:: Assigned task ::
Your answer is a copy of every line in the records where "block" appears.

▶

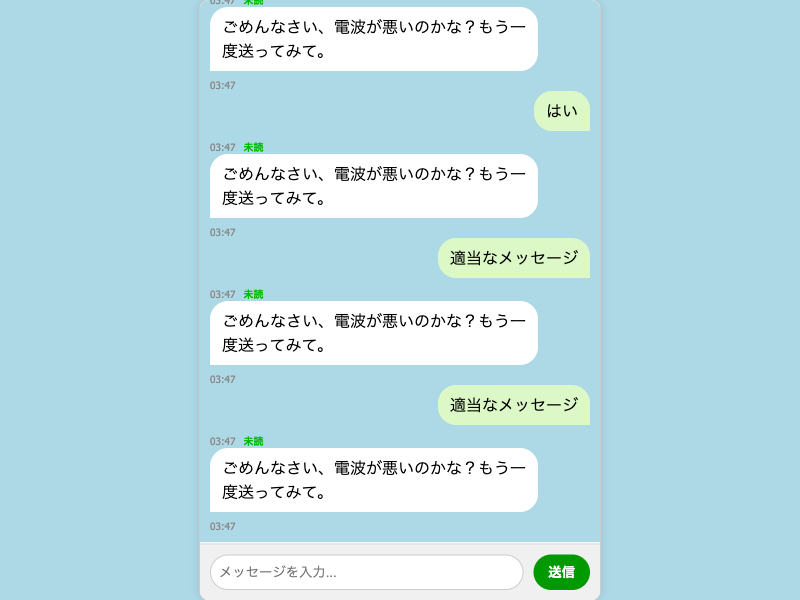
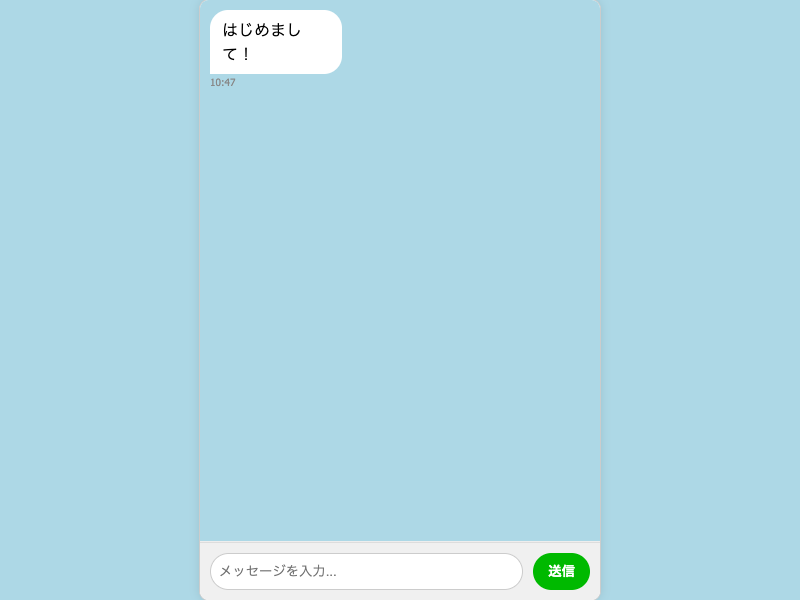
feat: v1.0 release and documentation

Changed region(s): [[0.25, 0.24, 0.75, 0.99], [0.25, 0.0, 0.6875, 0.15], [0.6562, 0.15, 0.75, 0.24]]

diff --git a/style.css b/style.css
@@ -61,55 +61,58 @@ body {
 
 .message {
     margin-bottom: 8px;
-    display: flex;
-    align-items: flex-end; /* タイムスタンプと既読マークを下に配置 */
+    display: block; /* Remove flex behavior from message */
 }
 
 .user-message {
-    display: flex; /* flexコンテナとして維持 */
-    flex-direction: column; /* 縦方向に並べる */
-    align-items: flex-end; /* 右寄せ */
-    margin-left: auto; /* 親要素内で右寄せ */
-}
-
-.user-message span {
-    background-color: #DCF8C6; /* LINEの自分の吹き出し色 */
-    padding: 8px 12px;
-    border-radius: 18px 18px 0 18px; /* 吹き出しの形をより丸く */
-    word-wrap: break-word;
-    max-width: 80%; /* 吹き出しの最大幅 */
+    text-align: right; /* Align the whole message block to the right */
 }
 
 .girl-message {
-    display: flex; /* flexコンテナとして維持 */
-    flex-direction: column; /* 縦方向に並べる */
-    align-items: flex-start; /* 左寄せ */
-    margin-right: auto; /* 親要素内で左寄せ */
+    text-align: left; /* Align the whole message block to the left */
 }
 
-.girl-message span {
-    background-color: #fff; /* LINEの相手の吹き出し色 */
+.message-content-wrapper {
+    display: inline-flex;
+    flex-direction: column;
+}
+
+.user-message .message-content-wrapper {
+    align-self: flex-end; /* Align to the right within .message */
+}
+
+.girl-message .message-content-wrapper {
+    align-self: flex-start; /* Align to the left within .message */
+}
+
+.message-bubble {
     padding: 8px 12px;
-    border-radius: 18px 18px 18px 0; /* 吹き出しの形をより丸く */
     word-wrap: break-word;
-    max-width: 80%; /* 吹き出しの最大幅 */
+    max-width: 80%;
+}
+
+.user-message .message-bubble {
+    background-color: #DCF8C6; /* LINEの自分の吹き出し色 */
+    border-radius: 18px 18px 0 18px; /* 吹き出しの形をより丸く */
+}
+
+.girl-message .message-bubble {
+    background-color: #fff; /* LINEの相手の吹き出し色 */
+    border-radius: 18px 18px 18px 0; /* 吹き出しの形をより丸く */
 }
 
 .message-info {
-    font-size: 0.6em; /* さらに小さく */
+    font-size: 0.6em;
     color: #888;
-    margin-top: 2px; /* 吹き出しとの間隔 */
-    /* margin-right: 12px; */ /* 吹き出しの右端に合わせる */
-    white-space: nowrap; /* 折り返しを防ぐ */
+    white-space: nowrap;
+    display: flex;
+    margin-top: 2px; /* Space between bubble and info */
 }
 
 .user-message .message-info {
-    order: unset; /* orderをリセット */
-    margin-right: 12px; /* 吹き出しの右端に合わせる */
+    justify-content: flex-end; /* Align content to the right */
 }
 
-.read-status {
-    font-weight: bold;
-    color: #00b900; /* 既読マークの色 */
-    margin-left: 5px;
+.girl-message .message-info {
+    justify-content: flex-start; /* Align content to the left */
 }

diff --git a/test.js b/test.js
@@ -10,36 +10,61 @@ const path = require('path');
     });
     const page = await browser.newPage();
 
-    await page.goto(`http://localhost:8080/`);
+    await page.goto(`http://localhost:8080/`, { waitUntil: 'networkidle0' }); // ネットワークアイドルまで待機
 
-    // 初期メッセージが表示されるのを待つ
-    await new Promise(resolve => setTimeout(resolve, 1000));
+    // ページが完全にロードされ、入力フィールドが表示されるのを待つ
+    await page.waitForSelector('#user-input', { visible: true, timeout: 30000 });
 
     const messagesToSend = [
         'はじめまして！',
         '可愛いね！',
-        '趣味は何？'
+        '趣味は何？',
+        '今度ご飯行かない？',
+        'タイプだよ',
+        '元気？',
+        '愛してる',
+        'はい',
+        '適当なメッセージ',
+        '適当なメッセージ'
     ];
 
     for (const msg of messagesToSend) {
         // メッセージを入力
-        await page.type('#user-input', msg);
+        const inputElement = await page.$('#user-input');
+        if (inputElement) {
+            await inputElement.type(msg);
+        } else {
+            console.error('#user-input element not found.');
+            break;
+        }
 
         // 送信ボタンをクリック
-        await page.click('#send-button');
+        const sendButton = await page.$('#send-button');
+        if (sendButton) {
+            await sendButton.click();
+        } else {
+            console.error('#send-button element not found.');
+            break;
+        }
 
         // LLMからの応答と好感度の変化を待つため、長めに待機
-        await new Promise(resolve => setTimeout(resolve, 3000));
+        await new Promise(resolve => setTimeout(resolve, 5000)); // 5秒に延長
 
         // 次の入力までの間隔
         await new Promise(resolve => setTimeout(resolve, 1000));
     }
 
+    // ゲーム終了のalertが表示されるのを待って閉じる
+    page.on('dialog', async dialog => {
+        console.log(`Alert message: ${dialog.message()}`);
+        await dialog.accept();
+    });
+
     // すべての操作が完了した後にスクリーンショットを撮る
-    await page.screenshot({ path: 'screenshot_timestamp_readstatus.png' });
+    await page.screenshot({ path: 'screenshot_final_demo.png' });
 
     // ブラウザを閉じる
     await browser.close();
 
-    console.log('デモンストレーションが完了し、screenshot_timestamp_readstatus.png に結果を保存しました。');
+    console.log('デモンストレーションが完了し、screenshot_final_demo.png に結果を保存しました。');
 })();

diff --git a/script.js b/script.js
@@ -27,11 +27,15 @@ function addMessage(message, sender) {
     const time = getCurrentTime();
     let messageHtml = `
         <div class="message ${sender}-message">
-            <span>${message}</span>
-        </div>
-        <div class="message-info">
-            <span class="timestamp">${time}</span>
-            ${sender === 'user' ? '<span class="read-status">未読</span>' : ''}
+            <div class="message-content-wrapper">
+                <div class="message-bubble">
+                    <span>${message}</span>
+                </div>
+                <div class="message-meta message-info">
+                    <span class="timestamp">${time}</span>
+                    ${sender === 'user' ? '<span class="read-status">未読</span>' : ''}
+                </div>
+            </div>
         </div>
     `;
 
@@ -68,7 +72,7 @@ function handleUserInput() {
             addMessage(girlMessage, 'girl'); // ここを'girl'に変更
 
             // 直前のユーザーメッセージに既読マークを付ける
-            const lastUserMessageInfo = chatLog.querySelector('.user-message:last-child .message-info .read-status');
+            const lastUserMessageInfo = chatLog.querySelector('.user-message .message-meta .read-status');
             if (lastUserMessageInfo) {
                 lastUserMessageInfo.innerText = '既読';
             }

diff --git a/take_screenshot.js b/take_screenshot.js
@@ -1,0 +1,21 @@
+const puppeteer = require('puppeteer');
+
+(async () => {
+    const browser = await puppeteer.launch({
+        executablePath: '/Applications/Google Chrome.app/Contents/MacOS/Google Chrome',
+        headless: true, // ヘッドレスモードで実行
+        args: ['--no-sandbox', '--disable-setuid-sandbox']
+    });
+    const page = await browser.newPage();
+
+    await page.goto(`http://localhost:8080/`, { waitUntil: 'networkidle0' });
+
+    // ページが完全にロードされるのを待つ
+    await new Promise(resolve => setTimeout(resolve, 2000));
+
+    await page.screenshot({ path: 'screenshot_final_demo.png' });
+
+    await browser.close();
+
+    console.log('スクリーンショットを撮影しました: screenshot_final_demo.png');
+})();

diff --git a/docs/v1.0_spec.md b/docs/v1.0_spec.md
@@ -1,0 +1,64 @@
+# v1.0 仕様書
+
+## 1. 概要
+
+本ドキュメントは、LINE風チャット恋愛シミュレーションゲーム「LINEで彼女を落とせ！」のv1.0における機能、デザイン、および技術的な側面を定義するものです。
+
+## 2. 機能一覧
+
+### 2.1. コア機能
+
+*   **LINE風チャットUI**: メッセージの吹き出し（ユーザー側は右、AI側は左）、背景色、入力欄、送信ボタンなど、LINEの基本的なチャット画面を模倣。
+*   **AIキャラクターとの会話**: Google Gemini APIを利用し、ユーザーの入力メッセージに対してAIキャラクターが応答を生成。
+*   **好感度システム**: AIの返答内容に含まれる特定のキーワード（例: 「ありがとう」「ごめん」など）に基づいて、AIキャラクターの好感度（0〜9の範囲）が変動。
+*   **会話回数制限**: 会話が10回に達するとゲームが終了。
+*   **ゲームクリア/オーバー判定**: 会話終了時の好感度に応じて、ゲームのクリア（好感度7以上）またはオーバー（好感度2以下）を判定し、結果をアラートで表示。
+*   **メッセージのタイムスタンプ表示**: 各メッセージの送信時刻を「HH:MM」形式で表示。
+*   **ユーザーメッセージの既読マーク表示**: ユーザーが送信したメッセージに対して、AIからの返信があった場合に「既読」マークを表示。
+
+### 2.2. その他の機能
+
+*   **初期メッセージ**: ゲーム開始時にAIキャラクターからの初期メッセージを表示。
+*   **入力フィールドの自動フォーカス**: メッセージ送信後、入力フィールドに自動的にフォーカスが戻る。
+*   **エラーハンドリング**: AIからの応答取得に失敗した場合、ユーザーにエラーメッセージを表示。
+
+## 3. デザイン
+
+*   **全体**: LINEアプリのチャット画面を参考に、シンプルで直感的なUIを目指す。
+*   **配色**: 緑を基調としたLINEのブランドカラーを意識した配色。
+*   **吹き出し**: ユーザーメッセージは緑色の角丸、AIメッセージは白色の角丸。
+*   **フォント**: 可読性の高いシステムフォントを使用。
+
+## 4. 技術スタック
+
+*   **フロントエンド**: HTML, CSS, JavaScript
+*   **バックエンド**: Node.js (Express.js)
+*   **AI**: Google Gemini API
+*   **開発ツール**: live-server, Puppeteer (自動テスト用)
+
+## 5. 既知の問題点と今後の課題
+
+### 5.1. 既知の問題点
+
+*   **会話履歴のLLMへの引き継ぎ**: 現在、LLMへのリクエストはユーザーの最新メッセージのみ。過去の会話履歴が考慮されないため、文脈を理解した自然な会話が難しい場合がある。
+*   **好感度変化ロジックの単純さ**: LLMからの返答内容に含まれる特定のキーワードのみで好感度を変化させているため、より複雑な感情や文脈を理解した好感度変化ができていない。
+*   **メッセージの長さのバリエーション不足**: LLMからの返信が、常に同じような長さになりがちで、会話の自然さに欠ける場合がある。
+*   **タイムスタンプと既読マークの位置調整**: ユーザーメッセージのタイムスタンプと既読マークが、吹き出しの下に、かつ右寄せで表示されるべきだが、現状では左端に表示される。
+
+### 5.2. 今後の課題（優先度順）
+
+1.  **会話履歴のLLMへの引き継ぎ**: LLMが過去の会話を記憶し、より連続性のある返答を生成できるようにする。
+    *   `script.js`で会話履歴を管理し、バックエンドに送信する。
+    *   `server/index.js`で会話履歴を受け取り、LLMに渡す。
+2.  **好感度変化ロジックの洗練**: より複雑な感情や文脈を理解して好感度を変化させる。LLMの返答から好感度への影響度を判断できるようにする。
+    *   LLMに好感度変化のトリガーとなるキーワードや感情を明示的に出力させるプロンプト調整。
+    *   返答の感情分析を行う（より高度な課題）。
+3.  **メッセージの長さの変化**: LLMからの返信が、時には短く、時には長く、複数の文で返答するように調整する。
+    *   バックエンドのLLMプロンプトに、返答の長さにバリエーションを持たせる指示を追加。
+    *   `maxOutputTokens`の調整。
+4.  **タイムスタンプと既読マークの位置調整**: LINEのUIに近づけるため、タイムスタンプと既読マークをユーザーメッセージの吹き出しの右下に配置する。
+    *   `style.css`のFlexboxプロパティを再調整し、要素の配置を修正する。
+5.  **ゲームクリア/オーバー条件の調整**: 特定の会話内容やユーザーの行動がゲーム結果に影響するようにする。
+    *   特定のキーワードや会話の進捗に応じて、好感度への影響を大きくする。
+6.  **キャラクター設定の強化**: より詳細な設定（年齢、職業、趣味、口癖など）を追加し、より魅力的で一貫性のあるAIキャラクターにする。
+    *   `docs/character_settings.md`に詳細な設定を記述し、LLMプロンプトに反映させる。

◀

:: Your solution ::
+    display: block; /* Remove flex behavior from message */
+    text-align: right; /* Align the whole message block to the right */
+    text-align: left; /* Align the whole message block to the left */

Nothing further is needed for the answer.